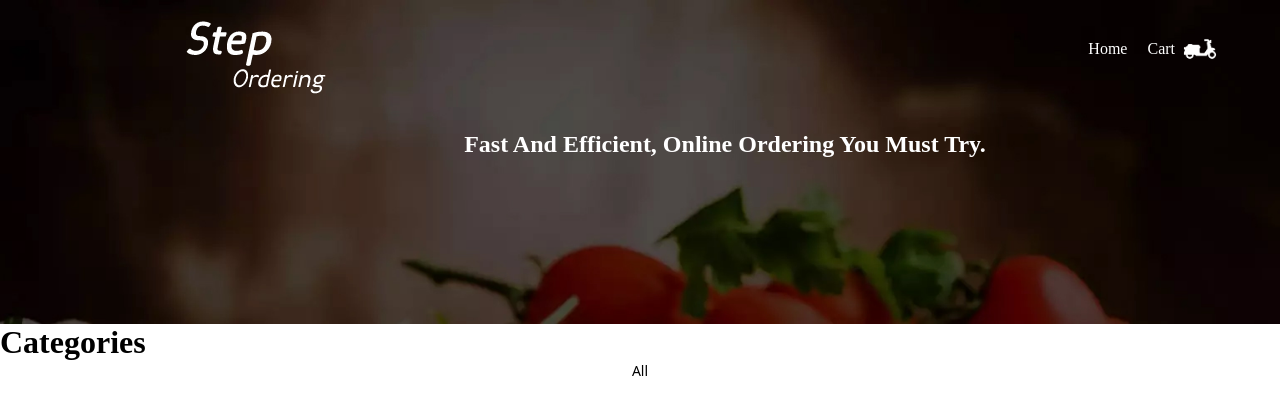
Repository: anastasia29-step/Online-Restaurant
Page: index.html
The author's editor kept a copy of each file at every save. The page is drawn from the files as they stood at one save, then again after the next save.
The browser window is 1280 px wide. The pictures show the whole page.

Above is the page before, as saved 2026-03-09 16:33:04.
Not found: app.js/

After the next save:
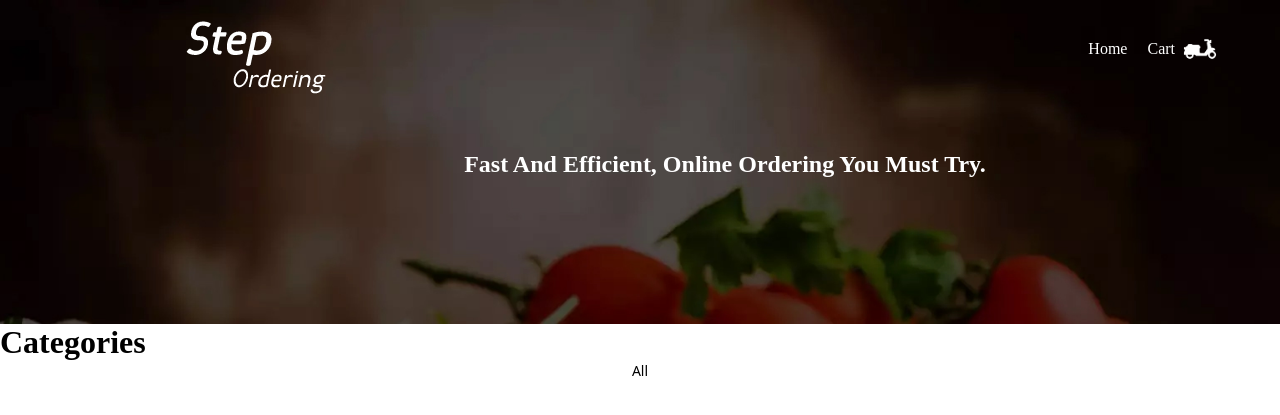
Saved 4 s later.
--- a/style.css
+++ b/style.css
@@ -52,7 +52,7 @@ ul {
 .FirstLine .bottom {
     text-align: center;
     color: white;
-    margin-top: 30px;
+    margin-top: 50px;
 }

==========

**WHAT IS EXPECTED:** The answer should consist only of the lines from the line containing "--- a/style.css" through the final line of the listing above, reproduced exactly.

**THE COMPLETED TASK:**
--- a/style.css
+++ b/style.css
@@ -52,7 +52,7 @@ ul {
 .FirstLine .bottom {
     text-align: center;
     color: white;
-    margin-top: 30px;
+    margin-top: 50px;
 }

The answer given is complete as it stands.